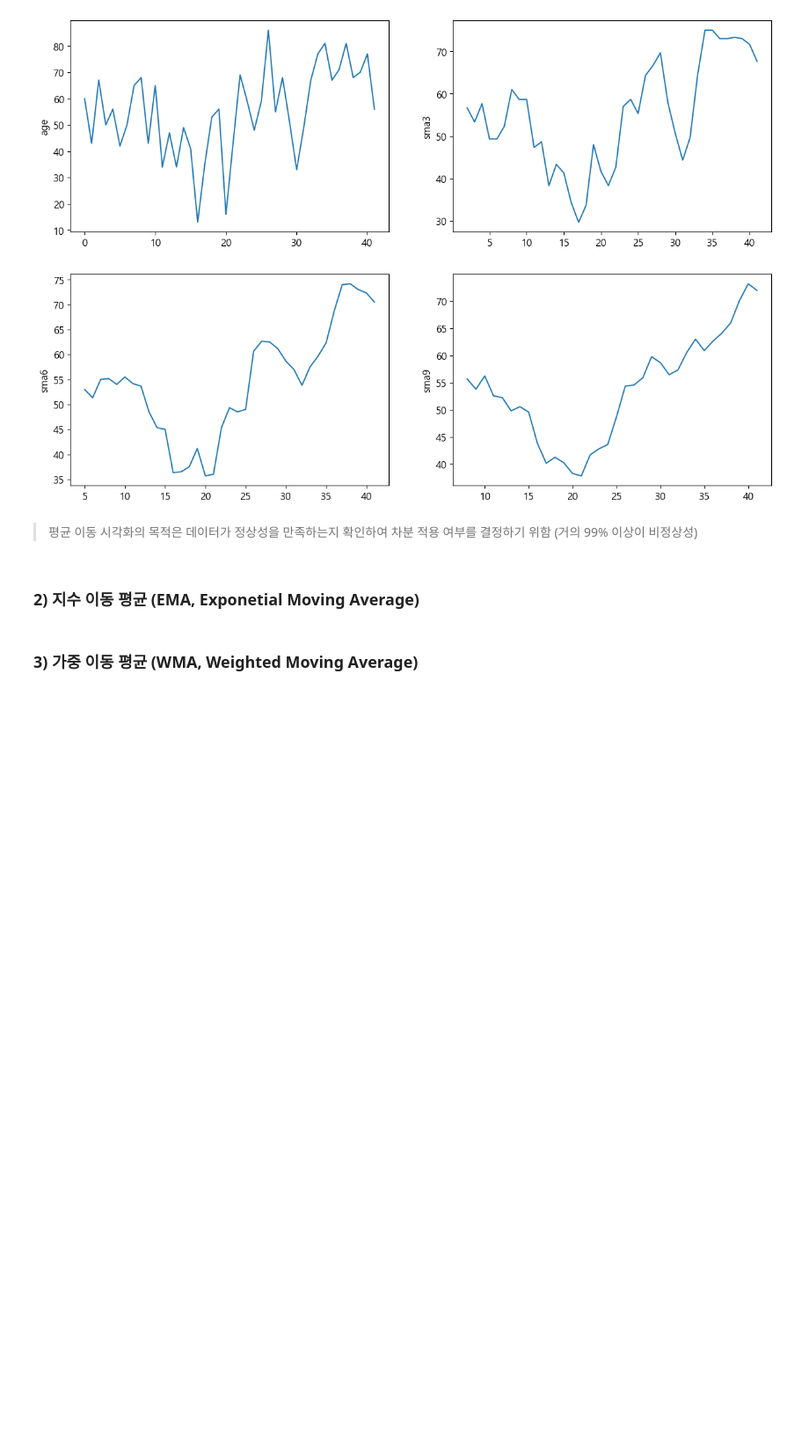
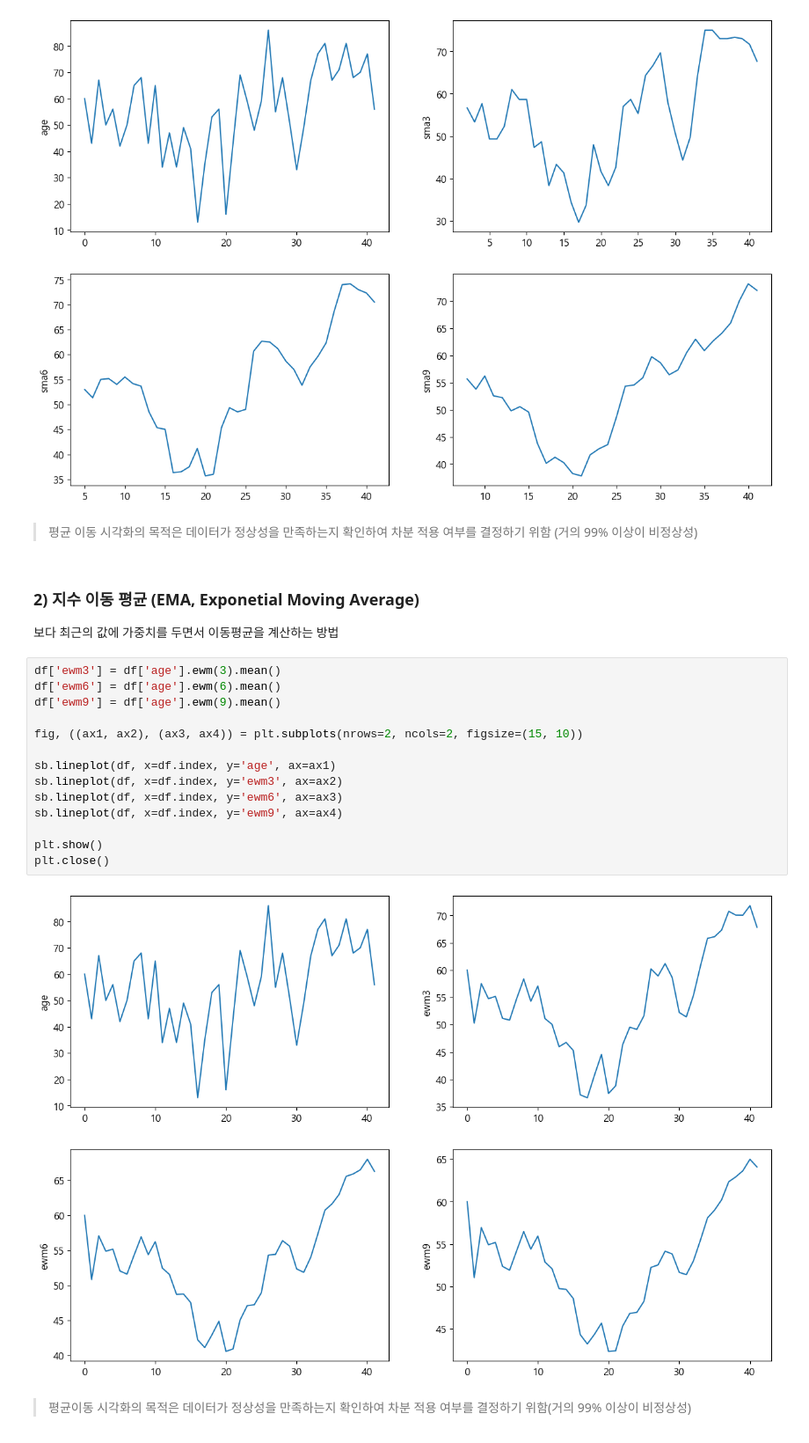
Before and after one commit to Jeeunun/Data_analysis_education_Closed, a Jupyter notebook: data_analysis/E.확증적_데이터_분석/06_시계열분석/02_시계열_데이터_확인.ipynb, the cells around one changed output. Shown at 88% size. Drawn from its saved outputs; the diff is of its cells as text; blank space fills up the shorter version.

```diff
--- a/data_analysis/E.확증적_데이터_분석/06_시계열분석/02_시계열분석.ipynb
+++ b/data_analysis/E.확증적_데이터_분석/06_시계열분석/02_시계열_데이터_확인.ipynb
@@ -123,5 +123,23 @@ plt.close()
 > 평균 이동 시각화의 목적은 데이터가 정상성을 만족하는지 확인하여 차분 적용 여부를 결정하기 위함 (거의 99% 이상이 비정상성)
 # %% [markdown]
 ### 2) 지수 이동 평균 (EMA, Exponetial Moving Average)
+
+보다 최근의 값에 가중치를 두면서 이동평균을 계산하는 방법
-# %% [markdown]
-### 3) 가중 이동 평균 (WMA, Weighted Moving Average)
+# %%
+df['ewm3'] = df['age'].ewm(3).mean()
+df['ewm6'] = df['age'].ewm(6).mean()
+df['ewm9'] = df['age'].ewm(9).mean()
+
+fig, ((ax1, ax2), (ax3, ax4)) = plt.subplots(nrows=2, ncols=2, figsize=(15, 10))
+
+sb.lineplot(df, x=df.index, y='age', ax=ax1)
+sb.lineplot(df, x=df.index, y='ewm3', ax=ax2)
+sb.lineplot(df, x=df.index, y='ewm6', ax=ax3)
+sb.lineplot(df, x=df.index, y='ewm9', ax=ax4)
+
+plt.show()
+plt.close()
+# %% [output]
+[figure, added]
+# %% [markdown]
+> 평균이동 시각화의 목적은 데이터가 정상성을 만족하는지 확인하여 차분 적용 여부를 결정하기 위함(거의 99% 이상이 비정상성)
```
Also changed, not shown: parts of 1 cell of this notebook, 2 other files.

● ● ●

The task:
Write out all the entries word for word, but skip any images.

Answer section:
Before and after one commit to Jeeunun/Data_analysis_education_Closed, a Jupyter notebook: data_analysis/E.확증적_데이터_분석/06_시계열분석/02_시계열_데이터_확인.ipynb, the cells around one changed output. Shown at 88% size. Drawn from its saved outputs; the diff is of its cells as text; blank space fills up the shorter version.

```diff
--- a/data_analysis/E.확증적_데이터_분석/06_시계열분석/02_시계열분석.ipynb
+++ b/data_analysis/E.확증적_데이터_분석/06_시계열분석/02_시계열_데이터_확인.ipynb
@@ -123,5 +123,23 @@ plt.close()
 > 평균 이동 시각화의 목적은 데이터가 정상성을 만족하는지 확인하여 차분 적용 여부를 결정하기 위함 (거의 99% 이상이 비정상성)
 # %% [markdown]
 ### 2) 지수 이동 평균 (EMA, Exponetial Moving Average)
+
+보다 최근의 값에 가중치를 두면서 이동평균을 계산하는 방법
-# %% [markdown]
-### 3) 가중 이동 평균 (WMA, Weighted Moving Average)
+# %%
+df['ewm3'] = df['age'].ewm(3).mean()
+df['ewm6'] = df['age'].ewm(6).mean()
+df['ewm9'] = df['age'].ewm(9).mean()
+
+fig, ((ax1, ax2), (ax3, ax4)) = plt.subplots(nrows=2, ncols=2, figsize=(15, 10))
+
+sb.lineplot(df, x=df.index, y='age', ax=ax1)
+sb.lineplot(df, x=df.index, y='ewm3', ax=ax2)
+sb.lineplot(df, x=df.index, y='ewm6', ax=ax3)
+sb.lineplot(df, x=df.index, y='ewm9', ax=ax4)
+
+plt.show()
+plt.close()
+# %% [output]
+[figure, added]
+# %% [markdown]
+> 평균이동 시각화의 목적은 데이터가 정상성을 만족하는지 확인하여 차분 적용 여부를 결정하기 위함(거의 99% 이상이 비정상성)
```
Also changed, not shown: parts of 1 cell of this notebook, 2 other files.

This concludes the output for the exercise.